VIA introduced revised inspection procedures and increased audits to ensure that wheels were properly inspected. In addition, a comprehensive review of the anti-slide wheel protection system was conducted, resulting in a reduction in the frequency of tread defects.

4.1.5 Axle Upgrading

Transport Canada has indicated that VIA has taken several measures to upgrade LRC axles. The VIA action includes:

  1. all axles originally in service were tested and only the axles meeting specifications for materials and manufacturing were retained;
  2. a revised wheel tread standard is now under study to determine a possible standard of 3/4 of an inch for wheel shells;
  3. axle stress relief grooves are now protected by rust preventative compounds;
  4. American Association of Railroads and Canadian Standards Association quality assurance programs have been implemented for the manufacturing and maintenance of axles and wheel sets; and
  5. a new axle has been designed with revised impact resistance, surface finish and hub seat design requirements. It has been successfully tested to speeds of 125 mph, using wheels with and without defects.

This report concludes the Transportation Safety Board's investigation into this occurrence.
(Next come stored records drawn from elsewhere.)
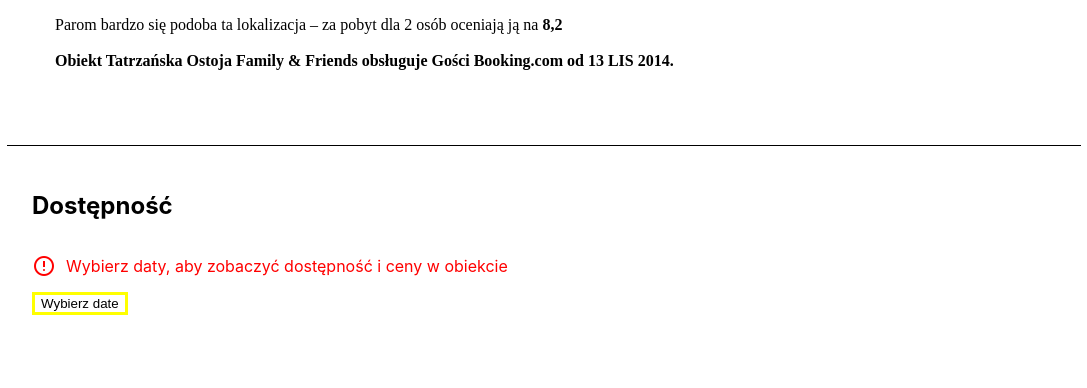
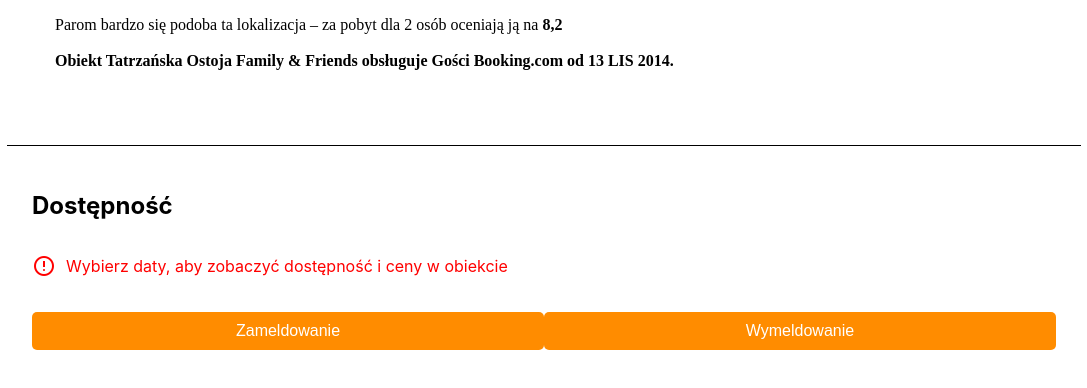
Before and after one commit to Selwat/StronaPensjonatuWGorach, a React (Create React App) app: page / in a window 1280 px wide. Shown: the part 1783-2171 px from the top of the page, without its empty margins (73-1160 px from the left). Before the commit the page ends 2148 px from the top, so only its background shows below. Built offline with nearby package versions, Linux system fonts and the light colour scheme; a web font is replaced by a local one.

Commit message:
Creation of a system for selecting the date

```diff
--- a/src/Components/dostepnosc.js
+++ b/src/Components/dostepnosc.js
@@ -3,38 +3,22 @@ import DatePicker from 'react-datepicker';
 import 'react-datepicker/dist/react-datepicker.css';
 
 const Dostepnosc = () => {
-const [selectedMonth, setSelectedMonth] = useState(null);
-const [selectedDay, setSelectedDay] = useState(null);
+  const [selectedDate, setSelectedDate] = useState(null);
   const [isDostepnoscVisible, setDostepnoscVisible] = useState(false);
   const [isResetVisible, setResetVisible] = useState(false);
+  const [isWymeldowanieVisible, setWymeldowanieVisible] = useState(false);
 
-const handleMonthChange = (date) => {
-setSelectedMonth(date);
+  const handleDateChange = (date) => {
+    setSelectedDate(date);
   };
 
-const handleDayChange = (date) => {
-setSelectedDay(date);
-};
-
-const renderMonthPicker = () => {
+  const renderDatePicker = () => {
     return (
       <DatePicker
-     selected={selectedMonth}
-     onChange={handleMonthChange}
-     dateFormat="MMMM yyyy"
-     showMonthYearPicker
-   />
-);
-};
-
-const renderDayPicker = () => {
-return (
-<DatePicker
-selected={selectedDay}
-onChange={handleDayChange}
+        selected={selectedDate}
+        onChange={handleDateChange}
         dateFormat="dd.MM.yyyy"
-minDate={selectedMonth && new Date(selectedMonth.getFullYear(), selectedMonth.getMonth(), 1)}
-maxDate={selectedMonth && new Date(selectedMonth.getFullYear(), selectedMonth.getMonth() + 1, 0)}
+        minDate={new Date()}
       />
     );
   };
@@ -45,11 +29,19 @@ setResetVisible(true);
   };
 
   const handleResetClick = () => {
-setSelectedMonth(null);
-setSelectedDay(null);
+    setSelectedDate(null);
     setDostepnoscVisible(false);
     setResetVisible(false);
+    setWymeldowanieVisible(false);
   };
+  /////////////////////////
+  const handleWymeldujClick = () => {
+    setWymeldowanieVisible(true);
+    setResetVisible(true);
+  };
+
+
+
 
   return (
     <div className="DostepnoscDiv">
@@ -58,27 +50,34 @@ return (
         <span class="material-symbols-outlined">error</span>
         <p>Wybierz daty, aby zobaczyć dostępność i ceny w obiekcie</p>
       </div>
+
+      <div className="OknoWyboruDaty">
+
         <div className="OknoDostepnosci" style={{ display: isDostepnoscVisible ? 'block' : 'none' }}>
           <div className="input-container">
-<label>Wybierz miesiąc:</label>
-{renderMonthPicker()}
+            <label>Wybierz datę zameldowania:</label>
+            {renderDatePicker()}
           </div>
-{selectedMonth && (
+        </div>
+
+        <div className="OknoWymeldowania" style={{ display: isWymeldowanieVisible ? 'block' : 'none' }}>
           <div className="input-container">
-<label>Wybierz dzień:</label>
-{renderDayPicker()}
+            <label>Wybierz datę wymeldowania:</label>
+            {renderDatePicker()}
           </div>
+        </div>
+
+        {isDostepnoscVisible ? (
+          <button className="DostepnoscReset" onClick={handleResetClick}>Resetuj</button>
+        ) : (
+          <button className="DostepnoscData" onClick={handleDostepnoscClick}>Zameldowanie</button>
+
         )}
+        {isWymeldowanieVisible ? '' : (
+          <button className="WymeldowanieData"  onClick={handleWymeldujClick}>Wymeldowanie</button>
+        )}
+
       </div>
-{isResetVisible ? (
-<button className="DostepnoscReset" onClick={handleResetClick}>
-Resetuj
-</button>
-) : (
-<button className="DostepnoscData" onClick={handleDostepnoscClick}>
-Wybierz date
-</button>
-)}
     </div>
   );
 };
--- a/src/style.css
+++ b/src/style.css
@@ -6,6 +6,7 @@ body {
     box-sizing: border-box;
     padding: 0;
     margin: 0;
+    padding-bottom: 1000px;
 }
 .baner {
     position: relative;
@@ -232,7 +233,122 @@ body {
 }
 
 .DostepnoscData{
-    background: #fff;
-    border: yellow 3px solid;
+    background:none;
+    border: none;
+    cursor: pointer;
+    font-size: 17px;
+}
 
-}
+.OknoWyboruDaty {
+    display: flex;
+    justify-content: space-between;
+    align-items: center;
+    margin-top: 20px;
+  }
+
+  .OknoDostepnosci {
+    display: flex;
+    flex-direction: column;
+    align-items: center;
+    margin-right: 20px;
+    background-color: #f7f7f7;
+    padding: 20px;
+    border-radius: 10px;
+    box-shadow: 0px 0px 10px rgba(0, 0, 0, 0.2);
+  }
+  .OknoWymeldowania {
+    display: flex;
+    flex-direction: column;
+    align-items: center;
+    flex-wrap: wrap;
+    margin-right: 20px;
+    background-color: #f7f7f7;
+    padding: 20px;
+    border-radius: 10px;
+    box-shadow: 0px 0px 10px rgba(0, 0, 0, 0.2);
+  }
+
+  .input-container {
+    margin-bottom: 10px;
+  }
+
+  label {
+    font-weight: bold;
+    margin-right: 10px;
+  }
+
+  input {
+    padding: 10px;
+    border: none;
+    border-radius: 5px;
+    box-shadow: 0px 0px 5px rgba(0, 0, 0, 0.1);
+  }
+
+  .DostepnoscData {
+    padding: 10px 20px;
+    background-color: #ff8c00;
+    color: white;
+    border: none;
+    border-radius: 5px;
+    font-size: 16px;
+    cursor: pointer;
+    transition: background-color 0.2s;
+  }
+
+  .DostepnoscData:hover {
+    background-color: #ff6f00;
+  }
+
+  .DostepnoscReset {
+    padding: 10px 20px;
+    background-color: #e0e0e0;
+    color: #333;
+    border: none;
+    border-radius: 5px;
+    font-size: 16px;
+    cursor: pointer;
+    transition: background-color 0.2s;
+    }
+
+    .DostepnoscReset:hover {
+    background-color: #c5c5c5;
+    }
+
+    .WymeldowanieData {
+    padding: 10px 20px;
+    background-color: #4caf50;
+    color: white;
+    border: none;
+    border-radius: 5px;
+    font-size: 16px;
+    cursor: pointer;
+    transition: background-color 0.2s;
+    }
+
+    .WymeldowanieData:hover {
+    background-color: #3d8b3d;
+    }
+
+    .OknoDostepnosci {
+    margin-right: 0;
+    margin-bottom: 20px;
+    }
+
+    .DostepnoscData, .WymeldowanieData {
+    width: 50%;
+    }
+
+    .WymeldowanieData {
+        padding: 10px 20px;
+        background-color: #ff8c00;
+        color: white;
+        border: none;
+        border-radius: 5px;
+        font-size: 16px;
+        cursor: pointer;
+        transition: background-color 0.2s;
+      }
+
+      .WymeldowanieData:hover {
+        background-color: #ff6f00;
+      }
```
Lines whose indentation alone changed are shown as unchanged.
Consequently, the Board, consisting of Chairperson, John W. Stants, and members Gerald E. Bennett, Zita Brunet, the Hon. Wilfred R. DuPont and Hugh MacNeil, authorized the release of this report on 05 January 1995.